* _REQUIRED ACTION_
Every line containing "cells" should be copied out. Go through the entries and find them.

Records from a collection
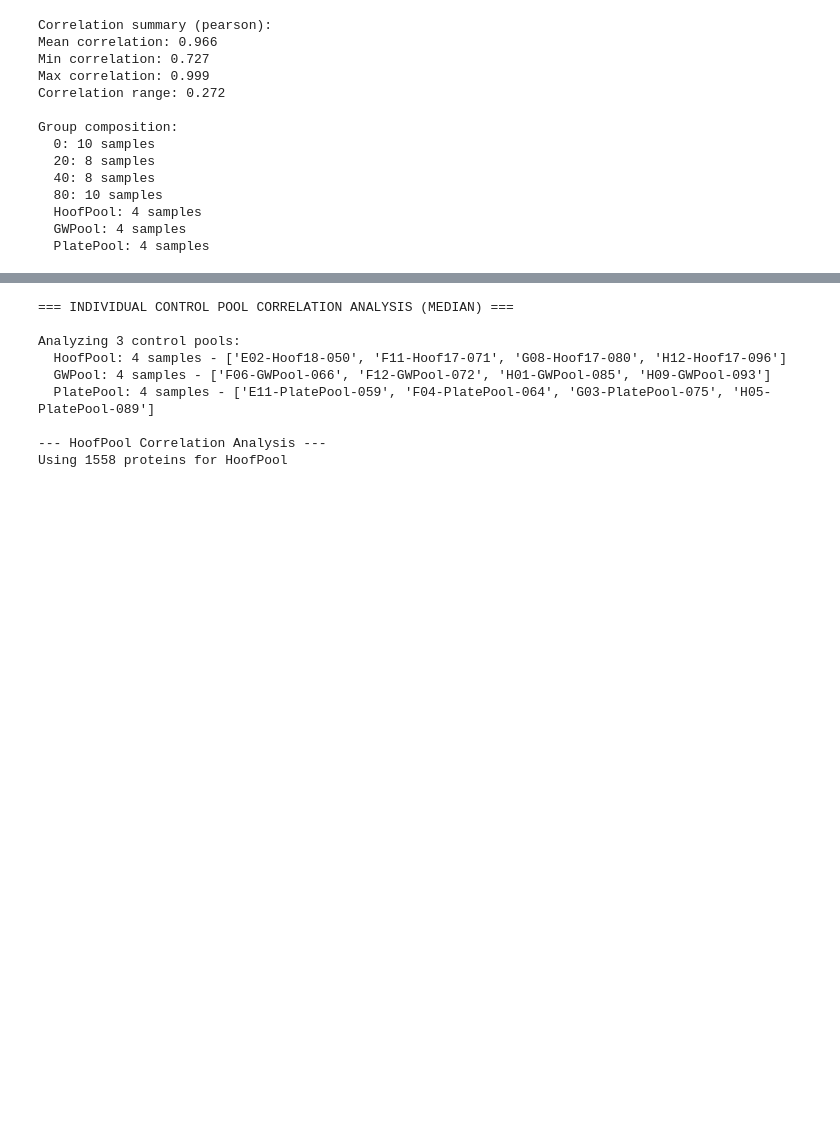
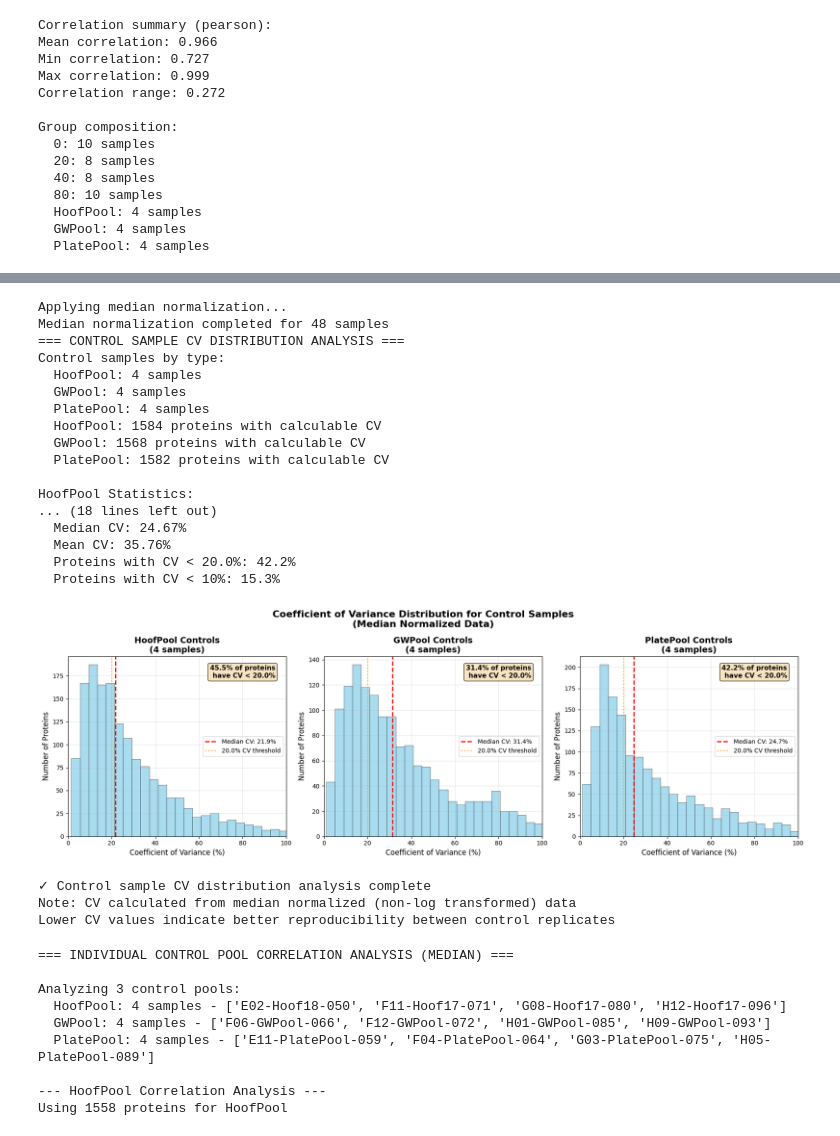
Before and after one commit to maccoss/2025-ExampleDifferentialAnalysis, a Jupyter notebook: Minimal-Proteomics-Analysis.ipynb, the cells around one changed output, grey strips where cells are left out. Cells and saved outputs as stored; diff of their text form; code cells hidden in the pictures; blank space fills up the shorter version.

Commit message:
new CV plot, fixed experimental design issue, added new tests

```diff
--- a/Minimal-Proteomics-Analysis.ipynb
+++ b/Minimal-Proteomics-Analysis.ipynb
@@ -240,15 +261,30 @@ Data loading completed successfully!
 # 2. Sample Processing with Enhanced Validation
 print("=== SAMPLE PROCESSING WITH VALIDATION ===")
 
-# Step 1: Extract sample columns using original logic that works
+# IMPORTANT: Reload protein data fresh to avoid issues with multiple cell executions
+protein_data, metadata, peptide_data = ptk.load_skyline_data(
+    protein_file=protein_file,
+    metadata_file=metadata_file,
+    peptide_file=None
+)
+
+# Step 1: Extract sample columns using corrected logic
 metadata_sample_names = metadata.iloc[:, 0].tolist()
 protein_columns = protein_data.columns.tolist()
 
-# Find matching sample columns
+# Find matching sample columns - look for protein columns that contain metadata sample names
+# or metadata sample names that are contained in protein columns
 sample_columns = []
 for col in protein_columns:
-    if any(sample_name in col or col.startswith(sample_name) for sample_name in metadata_sample_names):
-        sample_columns.append(col)
+    for sample_name in metadata_sample_names:
+        # Check if metadata name is contained in the protein column name
+        if sample_name in col:
+            sample_columns.append(col)
+            break
+        # Also check if the column starts with the sample name
+        elif col.startswith(sample_name):
+            sample_columns.append(col)
+            break
 
 print(f"Found {len(sample_columns)} sample columns in protein data")
 
@@ -650,6 +736,47 @@ Using 1584 proteins for Control Samples Correlation
   Min correlation: 0.910
   Max correlation: 0.994
   High correlation (>0.8): 66/66 (100.0%)
+# %%
+# 8c. Control Sample CV Distribution Analysis
+# Analyze the coefficient of variance distribution for each control type using median normalized data
+
+# Generate median normalized data for CV analysis (non-log transformed)
+median_normalized_data = ptk.normalization.median_normalize(standardized_data, sample_columns=final_sample_columns)
+
+# Use the toolkit function to create CV distribution plots
+cv_data = ptk.visualization.plot_control_cv_distribution(
+    data=median_normalized_data,
+    sample_columns=final_sample_columns,
+    sample_metadata=sample_metadata,
+    control_column=control_column,
+    control_labels=control_labels,
+    normalization_method="Median",
+    figsize=(18, 6),
+    cv_threshold=20.0,
+    title_suffix=""
+)
+# %% [output]
+Applying median normalization...
+Median normalization completed for 48 samples
+=== CONTROL SAMPLE CV DISTRIBUTION ANALYSIS ===
+Control samples by type:
+  HoofPool: 4 samples
+  GWPool: 4 samples
+  PlatePool: 4 samples
+  HoofPool: 1584 proteins with calculable CV
+  GWPool: 1568 proteins with calculable CV
+  PlatePool: 1582 proteins with calculable CV
+
+HoofPool Statistics:
+... (18 lines left out)
+  Median CV: 24.67%
+  Mean CV: 35.76%
+  Proteins with CV < 20.0%: 42.2%
+  Proteins with CV < 10%: 15.3%
+[figure, added]
+✓ Control sample CV distribution analysis complete
+Note: CV calculated from median normalized (non-log transformed) data
+Lower CV values indicate better reproducibility between control replicates
 # %%
 # 8c. Individual Control Pool Analysis
 # Detailed correlation analysis for each specific control pool type
```
Also changed, not shown: parts of 11 cells of this notebook, 6 other files.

* _SOLUTION FOR THIS TASK_
Before and after one commit to maccoss/2025-ExampleDifferentialAnalysis, a Jupyter notebook: Minimal-Proteomics-Analysis.ipynb, the cells around one changed output, grey strips where cells are left out. Cells and saved outputs as stored; diff of their text form; code cells hidden in the pictures; blank space fills up the shorter version.
Also changed, not shown: parts of 11 cells of this notebook, 6 other files.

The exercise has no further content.